If you were looking for an ending with a twist this primary season, you probably got it with the news that the tightest congressional primary of the bunch ended with the sudden death of a candidate.
Keith Crisco, former state secretary of commerce, died Monday after a fall in his home. He was trailing Clay Aiken in the Democratic primary by roughly 400 votes and according to his campaign staff was likely going to concede on Tuesday. He didn’t get the chance.
Unless the last remaining votes somehow change matters, Aiken’s win will be made official later this week and he’ll face Renee Ellmers in the general election for the 2nd US Congressional District.
There will be a lot of focus on the race not just because of Aiken’s fame and the fact that he is openly gay, but because NC-2 is slightly less gerrymandered than most of the other districts in the state.
Ellmers has the power of incumbency and the numbers are in her favor, but it’s far from a done deal. Aiken will be able to raise money. If there’s even a slight chance he could win, he’ll start drawing some serious star power down to campaign for him. And the spotlight on Ellmers will be a little brighter than would be with a more conventional opponent.
Like a lot of races, NC-2 will turn on the turnout of young and middle-aged women. If you’re a Democrat and have ever been to a Clay Aiken concert, then you have a right to be a little optimistic.
Ellmers, you may recall, was able to knock out incumbent Democrat Bob Etheridge who probably still regrets his flash of anger over an ambush interview that played into the hand of the GOP in the heavily anti-Washington mood of the 2010 cycle. Ellmers beat Etheridge by less than 1 percent of the vote. The General Assembly helped her out considerably with a shiny new GOP-leaning district for 2012.
Like most of the rest of the delegation, she’s looking at pretty good odds, but the risk is there that if Aiken, who won thanks to a solid turnout in Wake County, can get some momentum, the race will tighten.
In NC-2 and elsewhere the races will turn on enthusiasm, or more precisely, the lack of it. A new Gallup poll of voter engagement shows a steep drop in enthusiasm for 2014 the midterms compared to 2010, when a similar survey presaged huge gains for the GOP. That year, which saw the GOP take control of the US House, the difference in “net enthusiasm” showed a 34 percent gap between Republican and Democratic voters. This year, the gap remains, but it has closed considerably as voters in both parties say they’re thinking less about the races than in years past. The gap is now closer to the ratios in midterms prior to 2010 and the numbers so far do not seem to indicate a wave election for either party. Without that kind of big trend, candidates up and down the ballot will rise and fall with their ability to move the needle on turnout in their individual races.

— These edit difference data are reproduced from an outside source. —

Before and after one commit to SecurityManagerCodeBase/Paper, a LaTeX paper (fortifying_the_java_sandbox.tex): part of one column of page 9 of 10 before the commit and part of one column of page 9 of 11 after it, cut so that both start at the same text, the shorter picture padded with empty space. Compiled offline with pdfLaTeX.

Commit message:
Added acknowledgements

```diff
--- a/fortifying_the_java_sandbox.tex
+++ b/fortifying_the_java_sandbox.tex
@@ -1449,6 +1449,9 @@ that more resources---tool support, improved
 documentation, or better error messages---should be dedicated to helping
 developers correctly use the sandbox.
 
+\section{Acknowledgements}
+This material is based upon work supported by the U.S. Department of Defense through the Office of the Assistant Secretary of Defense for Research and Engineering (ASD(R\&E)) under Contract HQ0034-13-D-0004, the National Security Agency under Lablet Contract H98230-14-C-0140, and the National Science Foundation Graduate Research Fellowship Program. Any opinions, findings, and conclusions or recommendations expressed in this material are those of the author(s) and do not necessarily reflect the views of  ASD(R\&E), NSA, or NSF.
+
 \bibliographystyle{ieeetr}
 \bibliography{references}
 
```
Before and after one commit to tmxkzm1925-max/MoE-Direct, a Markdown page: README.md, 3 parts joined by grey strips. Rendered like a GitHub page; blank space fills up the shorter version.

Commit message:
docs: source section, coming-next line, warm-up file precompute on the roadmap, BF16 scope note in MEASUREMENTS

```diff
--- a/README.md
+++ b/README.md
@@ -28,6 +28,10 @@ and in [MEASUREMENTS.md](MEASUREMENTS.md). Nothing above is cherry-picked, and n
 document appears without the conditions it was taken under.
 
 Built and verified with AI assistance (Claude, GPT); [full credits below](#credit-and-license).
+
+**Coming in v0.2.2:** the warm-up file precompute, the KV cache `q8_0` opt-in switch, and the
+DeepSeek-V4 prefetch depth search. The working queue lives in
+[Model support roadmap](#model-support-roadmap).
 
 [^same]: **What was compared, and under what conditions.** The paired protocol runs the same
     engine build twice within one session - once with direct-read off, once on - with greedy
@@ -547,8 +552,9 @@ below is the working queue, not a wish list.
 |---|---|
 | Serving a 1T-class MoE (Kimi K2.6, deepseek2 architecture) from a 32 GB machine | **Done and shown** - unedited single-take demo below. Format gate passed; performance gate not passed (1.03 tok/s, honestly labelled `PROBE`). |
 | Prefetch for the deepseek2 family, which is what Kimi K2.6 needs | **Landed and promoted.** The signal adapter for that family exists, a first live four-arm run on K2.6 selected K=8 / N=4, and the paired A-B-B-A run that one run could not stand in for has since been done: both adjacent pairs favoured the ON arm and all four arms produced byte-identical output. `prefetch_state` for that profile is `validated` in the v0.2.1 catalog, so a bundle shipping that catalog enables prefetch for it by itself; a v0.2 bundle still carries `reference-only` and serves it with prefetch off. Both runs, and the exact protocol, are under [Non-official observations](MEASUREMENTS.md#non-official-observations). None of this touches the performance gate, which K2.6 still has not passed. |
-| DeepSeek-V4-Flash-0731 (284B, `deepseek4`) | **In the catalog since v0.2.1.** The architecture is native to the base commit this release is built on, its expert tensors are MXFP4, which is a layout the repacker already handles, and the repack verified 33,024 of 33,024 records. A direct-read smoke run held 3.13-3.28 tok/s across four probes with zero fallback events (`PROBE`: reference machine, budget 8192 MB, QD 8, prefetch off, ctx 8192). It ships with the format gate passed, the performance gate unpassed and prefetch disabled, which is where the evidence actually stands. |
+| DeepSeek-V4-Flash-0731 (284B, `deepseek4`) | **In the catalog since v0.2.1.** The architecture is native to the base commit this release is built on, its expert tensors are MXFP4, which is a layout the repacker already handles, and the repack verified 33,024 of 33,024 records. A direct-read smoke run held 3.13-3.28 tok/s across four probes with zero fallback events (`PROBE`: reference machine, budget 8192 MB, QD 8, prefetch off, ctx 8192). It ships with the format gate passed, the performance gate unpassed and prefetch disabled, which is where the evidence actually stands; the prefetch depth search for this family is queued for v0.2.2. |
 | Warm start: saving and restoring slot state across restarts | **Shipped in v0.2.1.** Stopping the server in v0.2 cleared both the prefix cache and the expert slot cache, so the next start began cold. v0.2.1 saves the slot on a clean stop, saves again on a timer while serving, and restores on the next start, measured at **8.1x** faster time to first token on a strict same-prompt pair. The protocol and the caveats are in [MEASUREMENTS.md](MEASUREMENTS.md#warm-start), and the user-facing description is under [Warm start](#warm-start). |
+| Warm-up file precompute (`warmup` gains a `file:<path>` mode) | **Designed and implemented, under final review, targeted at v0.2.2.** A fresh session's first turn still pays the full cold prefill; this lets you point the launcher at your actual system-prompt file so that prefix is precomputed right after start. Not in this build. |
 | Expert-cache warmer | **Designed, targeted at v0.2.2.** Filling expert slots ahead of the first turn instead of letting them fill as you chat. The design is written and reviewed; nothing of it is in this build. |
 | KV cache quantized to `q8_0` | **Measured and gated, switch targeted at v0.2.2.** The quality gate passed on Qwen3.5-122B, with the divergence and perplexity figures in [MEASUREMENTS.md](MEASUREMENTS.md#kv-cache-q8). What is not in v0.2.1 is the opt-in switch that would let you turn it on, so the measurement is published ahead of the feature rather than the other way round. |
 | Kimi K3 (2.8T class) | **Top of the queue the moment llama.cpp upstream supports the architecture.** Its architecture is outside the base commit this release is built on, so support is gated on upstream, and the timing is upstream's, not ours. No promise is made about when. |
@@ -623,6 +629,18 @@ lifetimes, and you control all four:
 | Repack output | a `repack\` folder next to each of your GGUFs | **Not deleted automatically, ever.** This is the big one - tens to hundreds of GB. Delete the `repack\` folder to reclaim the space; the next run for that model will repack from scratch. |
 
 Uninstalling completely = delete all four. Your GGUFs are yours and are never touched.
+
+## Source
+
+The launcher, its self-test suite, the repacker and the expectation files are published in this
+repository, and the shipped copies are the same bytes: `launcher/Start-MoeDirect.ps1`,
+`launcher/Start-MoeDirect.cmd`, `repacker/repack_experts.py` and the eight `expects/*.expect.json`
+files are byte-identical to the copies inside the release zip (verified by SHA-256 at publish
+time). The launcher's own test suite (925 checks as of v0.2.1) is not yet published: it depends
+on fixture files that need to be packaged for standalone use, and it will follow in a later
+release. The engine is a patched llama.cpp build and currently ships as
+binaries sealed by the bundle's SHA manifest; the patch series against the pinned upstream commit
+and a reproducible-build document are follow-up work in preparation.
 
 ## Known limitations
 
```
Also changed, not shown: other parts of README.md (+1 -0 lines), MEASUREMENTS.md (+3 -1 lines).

If you’re keeping score, please note that there’s no opposition this fall for 20 out of 50 state Senate seats and 58 out of 120 state House seats. But not every incumbent had a cakewalk to re-election. Three House members — Robert Brawley, Annie Mobley and Roger Younts — and one sitting Senator — Clark Jenkins — won’t be returning to Jones Street.

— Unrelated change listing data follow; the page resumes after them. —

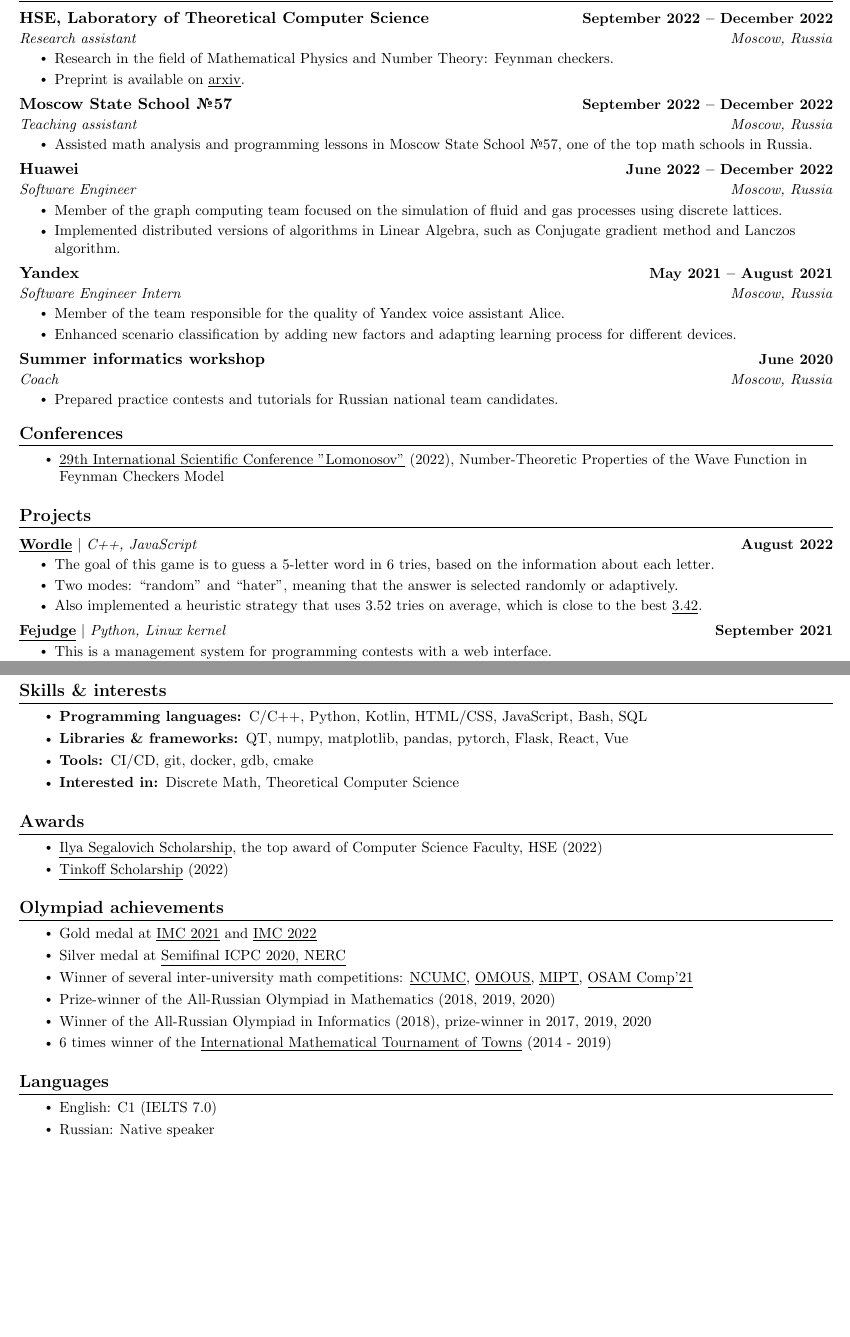
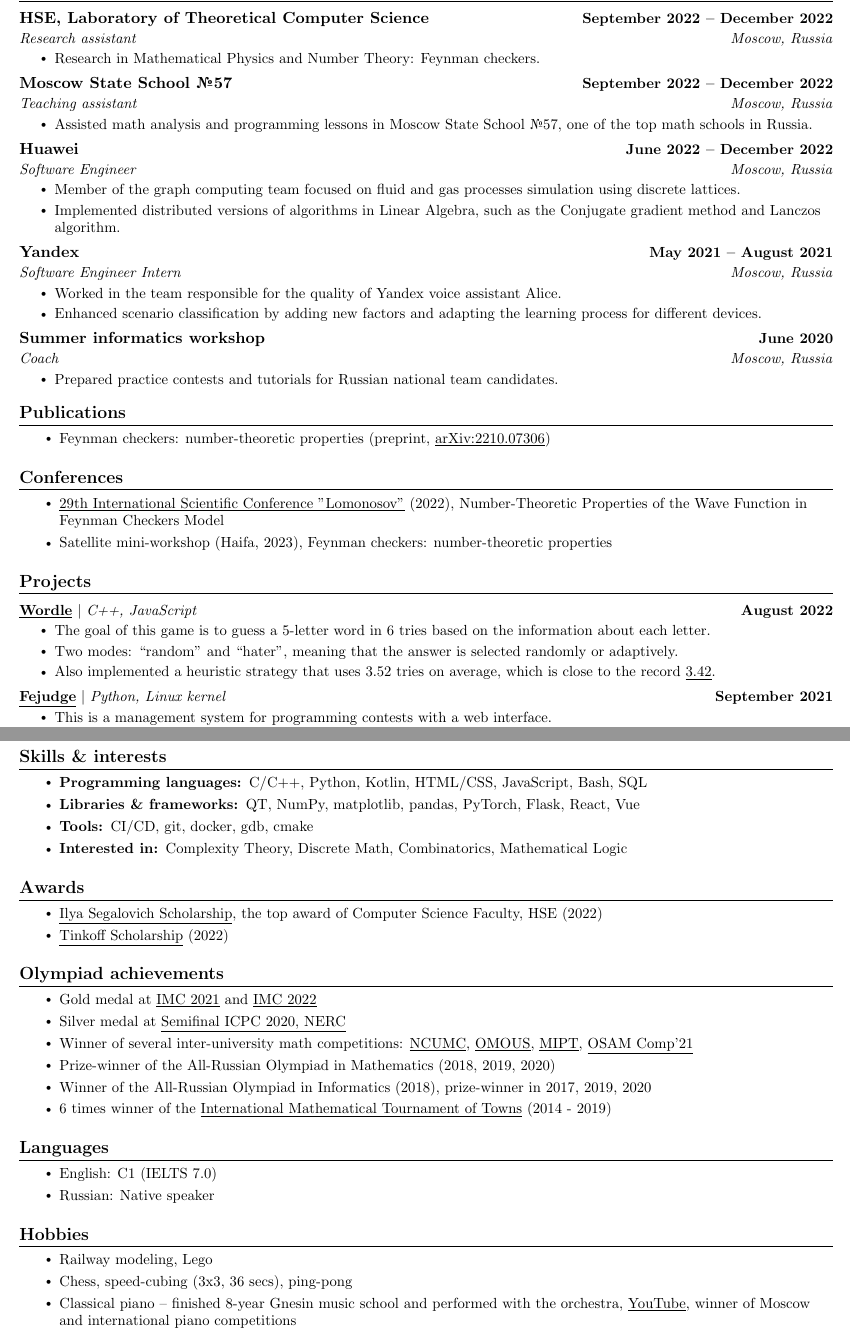
Before and after one commit to kuyanov/CV, a LaTeX CV (math/CV-math.tex): two parts of pages 1 and 2 of 2, joined at a grey line, cut so that both start at the same text, the shorter picture padded with empty space. Compiled offline with pdfLaTeX.

Commit message:
Added publications

```diff
--- a/math/CV-math.tex
+++ b/math/CV-math.tex
@@ -97,14 +96,14 @@
 
 
 \section{Work experience}
+
 \resumeSubHeadingListStart
 
 \resumeTwoLineHeading
 {HSE, Laboratory of Theoretical Computer Science}{September 2022 -- December 2022}
 {Research assistant}{Moscow, Russia}
 \resumeItemListStart
-            \resumeItem{Research in the field of Mathematical Physics and Number Theory: Feynman checkers.}
-            \resumeItem{Preprint is available on \href{https://arxiv.org/abs/2210.07306}{\underline{arxiv}}.}
+\resumeItem{Research in Mathematical Physics and Number Theory: Feynman checkers.}
 \resumeItemListEnd
 
 \resumeTwoLineHeading
@@ -118,16 +117,16 @@
 {Huawei}{June 2022 -- December 2022}
 {Software Engineer}{Moscow, Russia}
 \resumeItemListStart
-            \resumeItem{Member of the graph computing team focused on the simulation of fluid and gas processes using discrete lattices.}
-            \resumeItem{Implemented distributed versions of algorithms in Linear Algebra, such as Conjugate gradient method and Lanczos algorithm.}
+\resumeItem{Member of the graph computing team focused on fluid and gas processes simulation using discrete lattices.}
+\resumeItem{Implemented distributed versions of algorithms in Linear Algebra, such as the Conjugate gradient method and Lanczos algorithm.}
 \resumeItemListEnd
 
 \resumeTwoLineHeading
 {Yandex}{May 2021 -- August 2021}
 {Software Engineer Intern}{Moscow, Russia}
 \resumeItemListStart
-            \resumeItem{Member of the team responsible for the quality of Yandex voice assistant Alice.}
-            \resumeItem{Enhanced scenario classification by adding new factors and adapting learning process for different devices.}
+\resumeItem{Worked in the team responsible for the quality of Yandex voice assistant Alice.}
+\resumeItem{Enhanced scenario classification by adding new factors and adapting the learning process for different devices.}
 \resumeItemListEnd
 
 \resumeTwoLineHeading
@@ -140,21 +139,31 @@
 \resumeSubHeadingListEnd
 
 
+\section{Publications}
+
+\resumeItemListStart
+\resumeSubItem{Feynman checkers: number-theoretic properties (preprint, \href{https://arxiv.org/abs/2210.07306}{\underline{arXiv:2210.07306}})}
+\resumeItemListEnd
+
+
 \section{Conferences}
+
 \resumeItemListStart
 \resumeSubItem{\href{https://confhub.ru/eng/event/7500/}{\underline{29th International Scientific Conference "Lomonosov"}} (2022), Number-Theoretic Properties of the Wave Function in Feynman Checkers Model}
+\resumeSubItem{Satellite mini-workshop (Haifa, 2023), Feynman checkers: number-theoretic properties}
 \resumeItemListEnd
 
 
 \section{Projects}
+
 \resumeSubHeadingListStart
 
 \resumeProjectHeading
 {\textbf{\href{https://github.com/kuyanov/wordle}{\underline{Wordle}}} $|$ \emph{C++, JavaScript}}{August 2022}
 \resumeItemListStart
-            \resumeItem{The goal of this game is to guess a 5-letter word in 6 tries, based on the information about each letter.}
+\resumeItem{The goal of this game is to guess a 5-letter word in 6 tries based on the information about each letter.}
 \resumeItem{Two modes: ``random'' and ``hater'', meaning that the answer is selected randomly or adaptively.}
-            \resumeItem{Also implemented a heuristic strategy that uses 3.52 tries on average, which is close to the best \href{https://auction-upload-files.s3.amazonaws.com/Wordle_Paper_Final.pdf}{\underline{3.42}}.}
+\resumeItem{Also implemented a heuristic strategy that uses 3.52 tries on average, which is close to the record \href{https://auction-upload-files.s3.amazonaws.com/Wordle_Paper_Final.pdf}{\underline{3.42}}.}
 \resumeItemListEnd
 
 \resumeProjectHeading
@@ -181,15 +190,17 @@
 
 
 \section{Skills \& interests}
+
 \resumeItemListStart
 \resumeSubItem{\textbf{Programming languages: }{C/C++, Python, Kotlin, HTML/CSS, JavaScript, Bash, SQL}}
-        \resumeSubItem{\textbf{Libraries \& frameworks: }{QT, numpy, matplotlib, pandas, pytorch, Flask, React, Vue}}
+\resumeSubItem{\textbf{Libraries \& frameworks: }{QT, NumPy, matplotlib, pandas, PyTorch, Flask, React, Vue}}
 \resumeSubItem{\textbf{Tools: }{CI/CD, git, docker, gdb, cmake}}
-        \resumeSubItem{\textbf{Interested in: }{Discrete Math, Theoretical Computer Science}}
+\resumeSubItem{\textbf{Interested in: }{Complexity Theory, Discrete Math, Combinatorics, Mathematical Logic}}
 \resumeItemListEnd
 
 
 \section{Awards}
+
 \resumeItemListStart
 \resumeSubItem{\href{https://cs.hse.ru/en/stipend}{\underline{Ilya Segalovich Scholarship}}, the top award of Computer Science Faculty, HSE (2022)}
 \resumeSubItem{\href{https://www.tinkoff.ru/about/news/06042022-tinkoff-launches-scholarship-programme-for-russias-young-talent-eng/}{\underline{Tinkoff Scholarship}} (2022)}
@@ -208,10 +220,20 @@
 
 
 \section{Languages}
+
 \resumeItemListStart
 \resumeSubItem{English: C1 (IELTS 7.0)}
 \resumeSubItem{Russian: Native speaker}
 \resumeItemListEnd
 
 
+\section{Hobbies}
+
+\resumeItemListStart
+\resumeSubItem{Railway modeling, Lego}
+\resumeSubItem{Chess, speed-cubing (3x3, 36 secs), ping-pong}
+\resumeSubItem{Classical piano -- finished 8-year Gnesin music school and performed with the orchestra, \href{https://www.youtube.com/user/FeodorKuyanov/playlists}{\underline{YouTube}}, winner of Moscow and international piano competitions}
+\resumeItemListEnd
+
+
 \end{document}
```
Also changed, not shown: it/CV-it.tex (+25 -19 lines), it/CV-it.pdf, math/CV-math.pdf, math/CV-math.tex (22 more changed lines). Lines whose indentation alone changed are shown as unchanged.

The fall also includes one major rematch in former Senate powerhouse Marc Basnight’s old district on the northern coast. Former Democratic Senator Stan White will face off again against Republican Bill Cook, who beat him by just 21 votes out of more than 87,000 cast.

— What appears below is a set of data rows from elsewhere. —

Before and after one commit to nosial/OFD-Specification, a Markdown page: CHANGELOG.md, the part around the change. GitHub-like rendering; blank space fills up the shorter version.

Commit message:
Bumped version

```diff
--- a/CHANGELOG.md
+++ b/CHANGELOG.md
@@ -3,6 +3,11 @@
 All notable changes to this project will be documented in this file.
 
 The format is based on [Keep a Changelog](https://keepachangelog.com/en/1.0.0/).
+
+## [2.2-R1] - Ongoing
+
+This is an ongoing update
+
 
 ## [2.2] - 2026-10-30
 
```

Cook went on to introduce a notorious bill that would have eliminated the tax exemption for parents whose children register to vote where they go to college. The bill failed in part because it ran afoul of settled law on student voting and in part because it was just plain mean. Wonder how the young men and women at Elizabeth City State University feel about that? We’ll see in November.